▶ [DIRECTIONS]: Reproduce the records that follow exactly as they appear.

▶ [SUPPLIED MATERIAL]:
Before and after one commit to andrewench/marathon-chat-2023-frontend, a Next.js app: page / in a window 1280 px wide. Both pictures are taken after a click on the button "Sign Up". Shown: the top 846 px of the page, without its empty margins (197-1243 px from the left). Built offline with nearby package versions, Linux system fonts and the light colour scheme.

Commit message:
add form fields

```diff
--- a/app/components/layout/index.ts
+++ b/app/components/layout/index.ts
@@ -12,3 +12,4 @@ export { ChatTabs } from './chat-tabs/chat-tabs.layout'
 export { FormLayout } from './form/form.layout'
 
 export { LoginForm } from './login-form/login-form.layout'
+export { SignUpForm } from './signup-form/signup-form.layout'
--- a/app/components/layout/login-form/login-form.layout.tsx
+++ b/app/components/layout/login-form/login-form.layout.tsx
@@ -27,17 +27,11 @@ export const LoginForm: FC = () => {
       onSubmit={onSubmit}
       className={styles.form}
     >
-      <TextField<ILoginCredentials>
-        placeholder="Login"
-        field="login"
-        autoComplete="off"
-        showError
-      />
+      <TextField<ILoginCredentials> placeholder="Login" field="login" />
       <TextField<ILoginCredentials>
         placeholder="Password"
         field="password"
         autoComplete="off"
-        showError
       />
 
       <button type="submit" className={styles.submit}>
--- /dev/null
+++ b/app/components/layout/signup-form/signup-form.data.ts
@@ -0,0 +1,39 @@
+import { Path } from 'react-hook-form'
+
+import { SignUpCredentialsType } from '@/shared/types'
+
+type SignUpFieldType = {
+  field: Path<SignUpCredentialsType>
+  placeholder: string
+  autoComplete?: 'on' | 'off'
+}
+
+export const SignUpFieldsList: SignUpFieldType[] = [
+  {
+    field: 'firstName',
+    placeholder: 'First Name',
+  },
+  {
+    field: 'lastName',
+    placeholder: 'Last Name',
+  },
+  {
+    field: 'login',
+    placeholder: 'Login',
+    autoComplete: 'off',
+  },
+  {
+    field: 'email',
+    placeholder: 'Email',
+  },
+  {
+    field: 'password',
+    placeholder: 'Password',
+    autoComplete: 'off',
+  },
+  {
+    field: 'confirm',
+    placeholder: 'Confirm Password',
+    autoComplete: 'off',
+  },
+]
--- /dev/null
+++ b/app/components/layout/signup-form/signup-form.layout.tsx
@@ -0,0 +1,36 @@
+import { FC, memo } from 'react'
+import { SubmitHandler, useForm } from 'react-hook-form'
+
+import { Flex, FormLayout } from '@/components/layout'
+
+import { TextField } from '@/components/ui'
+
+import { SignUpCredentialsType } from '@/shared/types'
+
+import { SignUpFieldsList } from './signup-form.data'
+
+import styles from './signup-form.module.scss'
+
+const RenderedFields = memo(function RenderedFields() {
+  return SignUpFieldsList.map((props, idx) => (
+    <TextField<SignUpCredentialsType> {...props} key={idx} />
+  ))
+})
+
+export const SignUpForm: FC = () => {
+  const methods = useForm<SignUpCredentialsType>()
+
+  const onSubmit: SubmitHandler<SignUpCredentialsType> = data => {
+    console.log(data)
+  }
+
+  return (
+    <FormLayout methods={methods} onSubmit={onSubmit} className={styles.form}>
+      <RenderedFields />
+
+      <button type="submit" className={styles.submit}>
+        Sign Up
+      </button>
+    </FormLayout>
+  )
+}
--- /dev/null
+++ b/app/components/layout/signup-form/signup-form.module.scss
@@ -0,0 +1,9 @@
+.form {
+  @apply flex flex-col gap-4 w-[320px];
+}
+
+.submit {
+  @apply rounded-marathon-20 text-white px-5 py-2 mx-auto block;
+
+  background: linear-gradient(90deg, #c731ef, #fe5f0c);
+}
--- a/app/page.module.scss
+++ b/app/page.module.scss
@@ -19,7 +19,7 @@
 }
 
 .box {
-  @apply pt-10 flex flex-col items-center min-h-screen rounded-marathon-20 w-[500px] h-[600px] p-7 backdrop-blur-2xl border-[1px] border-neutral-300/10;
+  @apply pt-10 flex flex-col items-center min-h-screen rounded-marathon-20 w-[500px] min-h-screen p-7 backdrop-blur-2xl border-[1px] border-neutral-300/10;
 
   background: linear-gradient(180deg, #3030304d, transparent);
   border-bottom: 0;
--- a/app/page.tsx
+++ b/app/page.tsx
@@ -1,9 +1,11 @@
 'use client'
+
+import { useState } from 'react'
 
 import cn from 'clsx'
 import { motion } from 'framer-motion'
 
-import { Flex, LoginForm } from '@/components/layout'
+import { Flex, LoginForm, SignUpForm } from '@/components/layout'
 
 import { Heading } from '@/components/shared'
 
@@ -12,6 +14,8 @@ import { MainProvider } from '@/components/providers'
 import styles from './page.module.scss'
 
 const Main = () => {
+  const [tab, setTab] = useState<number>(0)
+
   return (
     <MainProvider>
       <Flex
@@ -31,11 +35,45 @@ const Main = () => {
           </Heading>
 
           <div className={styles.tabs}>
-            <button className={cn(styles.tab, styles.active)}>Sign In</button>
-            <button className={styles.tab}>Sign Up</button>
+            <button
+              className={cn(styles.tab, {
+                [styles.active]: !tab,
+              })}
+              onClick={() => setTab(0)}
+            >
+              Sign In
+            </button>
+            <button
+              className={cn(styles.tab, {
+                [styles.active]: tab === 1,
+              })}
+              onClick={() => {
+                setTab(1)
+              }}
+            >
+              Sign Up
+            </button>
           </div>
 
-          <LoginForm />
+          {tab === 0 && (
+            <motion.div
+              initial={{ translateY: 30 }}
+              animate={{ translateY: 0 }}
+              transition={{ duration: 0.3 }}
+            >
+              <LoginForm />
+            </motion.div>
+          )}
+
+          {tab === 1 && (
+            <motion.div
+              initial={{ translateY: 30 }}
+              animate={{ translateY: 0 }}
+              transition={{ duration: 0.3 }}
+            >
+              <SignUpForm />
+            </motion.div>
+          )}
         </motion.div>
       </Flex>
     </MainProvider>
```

▶ [RESPONSE FOR THIS EXERCISE]:
Before and after one commit to andrewench/marathon-chat-2023-frontend, a Next.js app: page / in a window 1280 px wide. Both pictures are taken after a click on the button "Sign Up". Shown: the top 846 px of the page, without its empty margins (197-1243 px from the left). Built offline with nearby package versions, Linux system fonts and the light colour scheme.

Commit message:
add form fields

```diff
--- a/app/components/layout/index.ts
+++ b/app/components/layout/index.ts
@@ -12,3 +12,4 @@ export { ChatTabs } from './chat-tabs/chat-tabs.layout'
 export { FormLayout } from './form/form.layout'
 
 export { LoginForm } from './login-form/login-form.layout'
+export { SignUpForm } from './signup-form/signup-form.layout'
--- a/app/components/layout/login-form/login-form.layout.tsx
+++ b/app/components/layout/login-form/login-form.layout.tsx
@@ -27,17 +27,11 @@ export const LoginForm: FC = () => {
       onSubmit={onSubmit}
       className={styles.form}
     >
-      <TextField<ILoginCredentials>
-        placeholder="Login"
-        field="login"
-        autoComplete="off"
-        showError
-      />
+      <TextField<ILoginCredentials> placeholder="Login" field="login" />
       <TextField<ILoginCredentials>
         placeholder="Password"
         field="password"
         autoComplete="off"
-        showError
       />
 
       <button type="submit" className={styles.submit}>
--- /dev/null
+++ b/app/components/layout/signup-form/signup-form.data.ts
@@ -0,0 +1,39 @@
+import { Path } from 'react-hook-form'
+
+import { SignUpCredentialsType } from '@/shared/types'
+
+type SignUpFieldType = {
+  field: Path<SignUpCredentialsType>
+  placeholder: string
+  autoComplete?: 'on' | 'off'
+}
+
+export const SignUpFieldsList: SignUpFieldType[] = [
+  {
+    field: 'firstName',
+    placeholder: 'First Name',
+  },
+  {
+    field: 'lastName',
+    placeholder: 'Last Name',
+  },
+  {
+    field: 'login',
+    placeholder: 'Login',
+    autoComplete: 'off',
+  },
+  {
+    field: 'email',
+    placeholder: 'Email',
+  },
+  {
+    field: 'password',
+    placeholder: 'Password',
+    autoComplete: 'off',
+  },
+  {
+    field: 'confirm',
+    placeholder: 'Confirm Password',
+    autoComplete: 'off',
+  },
+]
--- /dev/null
+++ b/app/components/layout/signup-form/signup-form.layout.tsx
@@ -0,0 +1,36 @@
+import { FC, memo } from 'react'
+import { SubmitHandler, useForm } from 'react-hook-form'
+
+import { Flex, FormLayout } from '@/components/layout'
+
+import { TextField } from '@/components/ui'
+
+import { SignUpCredentialsType } from '@/shared/types'
+
+import { SignUpFieldsList } from './signup-form.data'
+
+import styles from './signup-form.module.scss'
+
+const RenderedFields = memo(function RenderedFields() {
+  return SignUpFieldsList.map((props, idx) => (
+    <TextField<SignUpCredentialsType> {...props} key={idx} />
+  ))
+})
+
+export const SignUpForm: FC = () => {
+  const methods = useForm<SignUpCredentialsType>()
+
+  const onSubmit: SubmitHandler<SignUpCredentialsType> = data => {
+    console.log(data)
+  }
+
+  return (
+    <FormLayout methods={methods} onSubmit={onSubmit} className={styles.form}>
+      <RenderedFields />
+
+      <button type="submit" className={styles.submit}>
+        Sign Up
+      </button>
+    </FormLayout>
+  )
+}
--- /dev/null
+++ b/app/components/layout/signup-form/signup-form.module.scss
@@ -0,0 +1,9 @@
+.form {
+  @apply flex flex-col gap-4 w-[320px];
+}
+
+.submit {
+  @apply rounded-marathon-20 text-white px-5 py-2 mx-auto block;
+
+  background: linear-gradient(90deg, #c731ef, #fe5f0c);
+}
--- a/app/page.module.scss
+++ b/app/page.module.scss
@@ -19,7 +19,7 @@
 }
 
 .box {
-  @apply pt-10 flex flex-col items-center min-h-screen rounded-marathon-20 w-[500px] h-[600px] p-7 backdrop-blur-2xl border-[1px] border-neutral-300/10;
+  @apply pt-10 flex flex-col items-center min-h-screen rounded-marathon-20 w-[500px] min-h-screen p-7 backdrop-blur-2xl border-[1px] border-neutral-300/10;
 
   background: linear-gradient(180deg, #3030304d, transparent);
   border-bottom: 0;
--- a/app/page.tsx
+++ b/app/page.tsx
@@ -1,9 +1,11 @@
 'use client'
+
+import { useState } from 'react'
 
 import cn from 'clsx'
 import { motion } from 'framer-motion'
 
-import { Flex, LoginForm } from '@/components/layout'
+import { Flex, LoginForm, SignUpForm } from '@/components/layout'
 
 import { Heading } from '@/components/shared'
 
@@ -12,6 +14,8 @@ import { MainProvider } from '@/components/providers'
 import styles from './page.module.scss'
 
 const Main = () => {
+  const [tab, setTab] = useState<number>(0)
+
   return (
     <MainProvider>
       <Flex
@@ -31,11 +35,45 @@ const Main = () => {
           </Heading>
 
           <div className={styles.tabs}>
-            <button className={cn(styles.tab, styles.active)}>Sign In</button>
-            <button className={styles.tab}>Sign Up</button>
+            <button
+              className={cn(styles.tab, {
+                [styles.active]: !tab,
+              })}
+              onClick={() => setTab(0)}
+            >
+              Sign In
+            </button>
+            <button
+              className={cn(styles.tab, {
+                [styles.active]: tab === 1,
+              })}
+              onClick={() => {
+                setTab(1)
+              }}
+            >
+              Sign Up
+            </button>
           </div>
 
-          <LoginForm />
+          {tab === 0 && (
+            <motion.div
+              initial={{ translateY: 30 }}
+              animate={{ translateY: 0 }}
+              transition={{ duration: 0.3 }}
+            >
+              <LoginForm />
+            </motion.div>
+          )}
+
+          {tab === 1 && (
+            <motion.div
+              initial={{ translateY: 30 }}
+              animate={{ translateY: 0 }}
+              transition={{ duration: 0.3 }}
+            >
+              <SignUpForm />
+            </motion.div>
+          )}
         </motion.div>
       </Flex>
     </MainProvider>
```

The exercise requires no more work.